I didn’t truly know what to expect either from the event or from us at the end of it. I was reassured by the effectiveness of community organizing, by fundraising through social media, and by the basic goodheartedness of people in general. I’m amazed and impressed that 400 people attended the event, most of whom stayed the night in our little tent city. We raised more than $40,000 for groups providing services for teenagers who do not have a consistent place to sleep on cold, snowy nights like the evening we slept out.
I was mentally prepared for the snow, but forgot snow melts once you get inside. I neglected to bring a full change of clothes for either of us. We did, however, wear many layers, so we were pretty dry when we crawled into our sleeping bags. We also had a borrowed tent, pillows, thick socks, and a large blanket to cover the two of us, and good company. Leo and I had fun organizing our bedding and our pile of wet stuff, and working out the best direction to sleep in. As we lay there thinking of the strangers around us, Leo said that he knew they all had to be nice people because they had chosen to be a part of this charity event, too.
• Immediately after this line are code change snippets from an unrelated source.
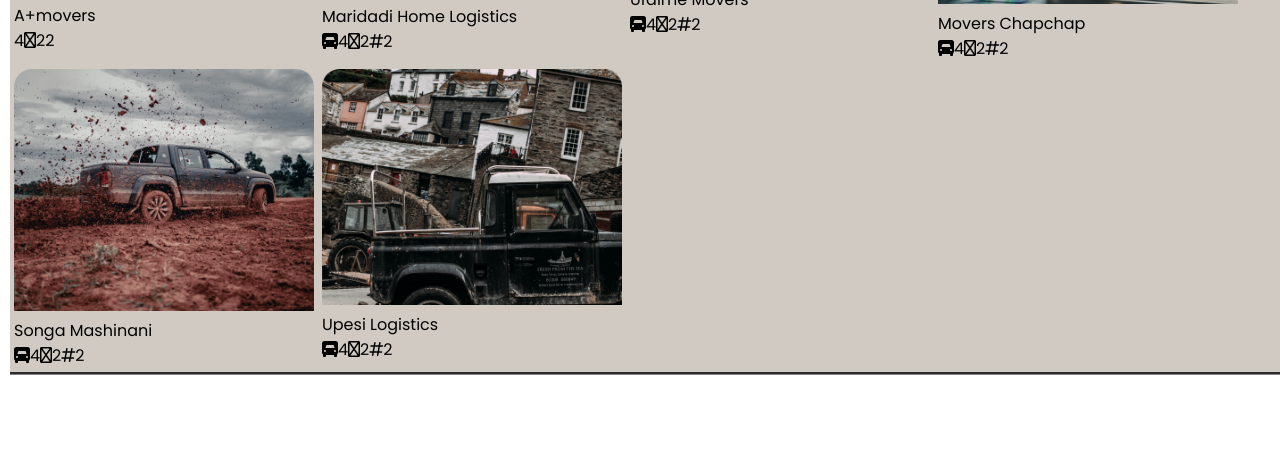
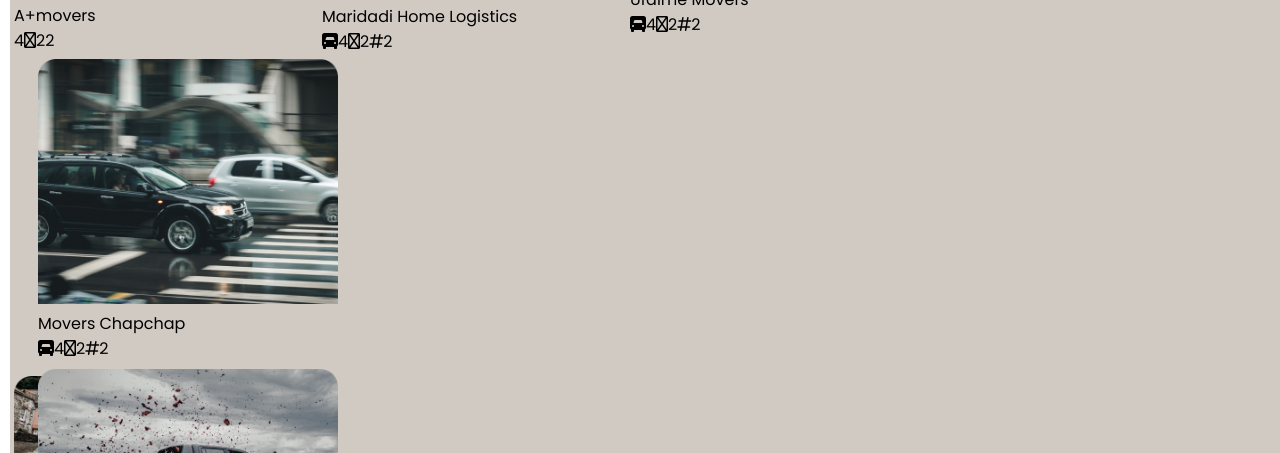
Before and after one commit to Koskei57/Quick-movers-website, a plain HTML site: page index.html in a window 1280 px wide. Shown: the part 1384-1837 px from the top of the page. Drawn offline with Linux system fonts and the light colour scheme; a web font is replaced by a local one.

Commit message:
This commit makes changes to the file css and html

```diff
--- a/assets/css/index.css
+++ b/assets/css/index.css
@@ -84,14 +84,18 @@ nav a:hover{
     position: relative;
     top: 10px;
     right: -10px;
-    justify-content: space-around;
     border: 0px 0px 0px 0px;
     border-color:gray;
-    border-style: groove;
-    border-left: 50px;
+    border-left: 5px;
     border-top: 50px;
     background-color: rgb(209, 202, 194);
 
+}
+.mover{
+    position: relative;
+    top: 300px;
+    right: 900px;
+    display: table;
 }
 .bed::before {
     font-family: "Font Awesome 5 Free";
--- a/index.html
+++ b/index.html
@@ -20,7 +20,7 @@
     <nav>
         <ul>
             <li><a href="#">Home</a></li>
-            <li><a href="#">About Us</a></li>
+            <li><a href="/index1.html">About Us</a></li>
             <li><a href="#">Movers</a></li>
             <li><a href="#">Contact Us</a></li>
             <li><a class="active" href="#">Log in</a></li>
@@ -62,6 +62,7 @@
         <p>Ufalme Movers</p>
         <p class="bed">4<span class="shower">2</span><span class="frame">2</span></p>
     </div>
+    <div class="mover">
     <div class="pic2">
         <img  src="assets/images/chapchap 1.png" style="width:300px">
         <p>Movers Chapchap</p>
@@ -72,10 +73,12 @@
         <p>Songa Mashinani</p>
         <p class="bed">4<span class="shower">2</span><span class="frame">2</span></p>
     </div>
+    </div>
     <div class="pic2">
-        <img  src="assets/images/songa 1.png" style="width:300px">
+        <img  src="assets/images/songa 1.png" style="width:300px" >
         <p>Upesi Logistics</p>
         <p class="bed">4<span class="shower">2</span><span class="frame">2</span></p>
+    </div>
     </div>
 </div>
     <div class="container1">
```
Also changed, not shown: index1.html (+4 -4 lines).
We fell asleep after the heavy snowfall turned to rain and the generator for the klieg lights had been turned off (but before our sleep out neighbors in the tent I dubbed “the party tent” stopped giggling). I awoke several times throughout the night to find it was still raining; it rained the entire night and well into the light of day. We awoke to damp bedding, wet tent walls, sodden grass, and full bladders, but also a feeling of satisfaction at a mission completed—we had spent the entire night sleeping out in the cold.
Of the entire experience, dealing with the cold, wet morning was the most difficult bit. Our coats, hats, and gloves from the night before were soaked, so we were wearing a motley assortment of garments and blankets while we disassembled the tent with stiff fingers, dragging our stuff back to the car with snow in our shoes.
On our drive back home, traveling west on Wilson Avenue under the bridge, I saw the tents lined up against the wall and remembered the sign I had seen when we had driven east along the same road the evening before. It said, “Do You Have a Moral Compass?” I believe the sign was put up in protest of the forced dismantling by police of these tiny tent communities of homeless people. Yes, I thought then, I do have a moral compass and so does my kid, but now it’s a little more finely calibrated knowing there are plenty more people out there who will put their bodies where their hearts are and speak up for the change they want to see.